The closeness with which these names match any Alfa Romeo history text you might read seems pretty conclusive to me that there was a rogue car nut involved in producing the first ISS Pro Evolution game. After all, surnames like Hruska, Gobbato, Merosi and Jano are not ones one would just imagine off the top of one’s head. There really can’t be many people out there with an interest in both football and the history of Italian car companies, so I do wonder if anyone else out there has spotted this strange but entertaining little Easter Egg. I also wonder if the responsible person was then deployed to work on Enthusia – another Konami product perhaps more suited to their rather comprehensive knowledge.
Even if the Alfa Romeo-ISS Pro name crossover is all pure coincidence, or just the result of someone picking up the nearest book to them and firing the names on the pages into the database, the assassinations, cross-Italy boat races, politics and sonorous V10s I’ve learned about along the way have made this little investigation worth my while. Alfa Romeo – a manufacturer with a history as tempestuous, passionate and downright fascinating as the cars they produce.
As always, all of the above information did not come from nowhere. I have linked directly to the relevant websites in the main text, but I think it is worth acknowledging again the sites I referred to for information on Alfa Romeo’s illustrious history:

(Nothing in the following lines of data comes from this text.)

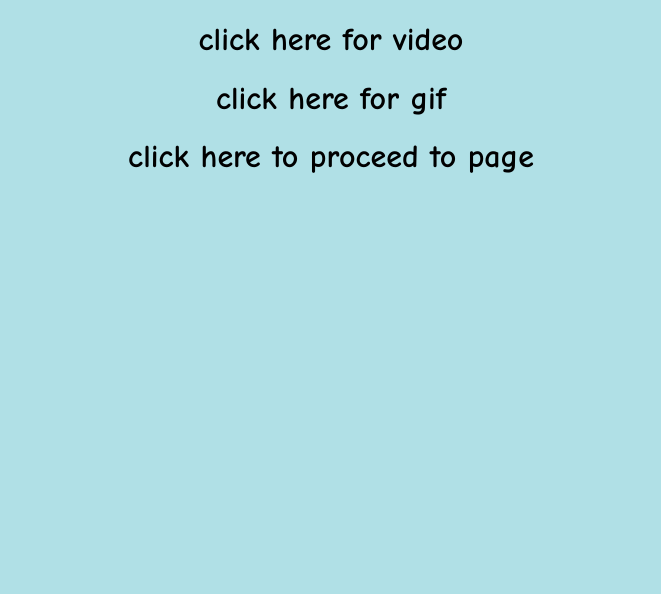
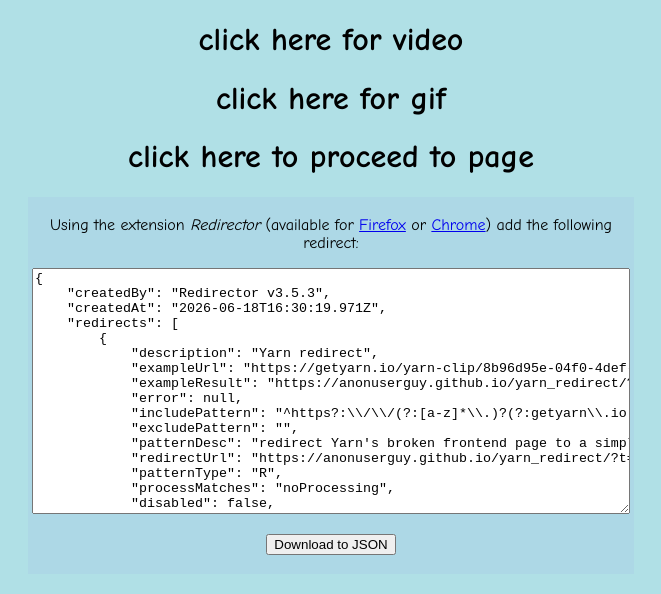
Before and after one commit to AnonUserGuy/AnonUserGuy.github.io, a website: page public/page/yarn_redirect/index.html in a window 1280 px wide. Shown: the whole page, without its empty margins (309-970 px from the left). Drawn offline with Linux system fonts and the light colour scheme.

Commit message:
added yarn redirector download so people besides me can possibly use yarn_redirect

```diff
--- a/public/css/styles.css
+++ b/public/css/styles.css
@@ -642,10 +642,15 @@
     min-width: fit-content;
 }
 
+.section-textarea>p{
+    max-width: 600px;
+    margin-left: auto;
+    margin-right: auto;
+}
+
 textarea {
     width: calc(100% - 8px);
     height: 30vh;
     white-space: pre;
     overflow-wrap: normal;
-    overflow-x: scroll;
 }
--- a/public/page/yarn_redirect/index.html
+++ b/public/page/yarn_redirect/index.html
@@ -23,7 +23,50 @@
         <a id="frontend">click here to proceed to page</a>
     </h1>
 
+    <div class="section section-textarea">
+        <p>Using the extension <i>Redirector</i> (available for <a
+                href="https://addons.mozilla.org/en-US/firefox/addon/redirector/">Firefox</a> or <a
+                href="https://chromewebstore.google.com/detail/redirector/jegbdohdgebjljoljfeinojeobdabpjo">Chrome</a>)
+            add the following redirect:</p>
+
+        <textarea id="textarea" readonly></textarea>
+        <p>
+            <a id="download"><button>Download to JSON</button></a>
+        </p>
+    </div>
+
     <script>
+        const jsonText = `{
+    "createdBy": "Redirector v3.5.3",
+    "createdAt": "2026-06-18T16:30:19.971Z",
+    "redirects": [
+        {
+            "description": "Yarn redirect",
+            "exampleUrl": "https://getyarn.io/yarn-clip/8b96d95e-04f0-4def-aec0-486d3e77ee6b",
+            "exampleResult": "https://anonuserguy.github.io/yarn_redirect/?t=8b96d95e-04f0-4def-aec0-486d3e77ee6b",
+            "error": null,
+            "includePattern": "^https?:\\\\/\\\\/(?:[a-z]*\\\\.)?(?:getyarn\\\\.io|yarn\\\\.co)\\\\/yarn-clip\\\\/([0-9a-f]{8}-[0-9a-f]{4}-[0-9a-f]{4}-[0-9a-f]{4}-[0-9a-f]{12})(?!.*\\\\?.*redirect)",
+            "excludePattern": "",
+            "patternDesc": "redirect Yarn's broken frontend page to a simplified page with direct links to mp4 and gif",
+            "redirectUrl": "https://anonuserguy.github.io/yarn_redirect/?t=$1",
+            "patternType": "R",
+            "processMatches": "noProcessing",
+            "disabled": false,
+            "grouped": false,
+            "appliesTo": [
+                "main_frame"
+            ]
+        }
+    ]
+}`
+        const textarea = document.getElementById("textarea");
+        textarea.value = jsonText;
+
+        const file = new Blob([jsonText], { type: 'application/json' });
+        const download = document.getElementById("download");
+        download.href = window.URL.createObjectURL(file);
+        download.download = "Redirector_Yarn_redirect.json"
+
         const url = new URL(window.location.href);
         const search = url.searchParams;
         if (!search.has("t")) {
```
Also changed, not shown: public/page/tab_to_space/index.html (+2 -2 lines).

And for the nostalgic discussion on ISS Pro Evolution and the default players – with the lovely phrase ‘the forefathers of the Master League’: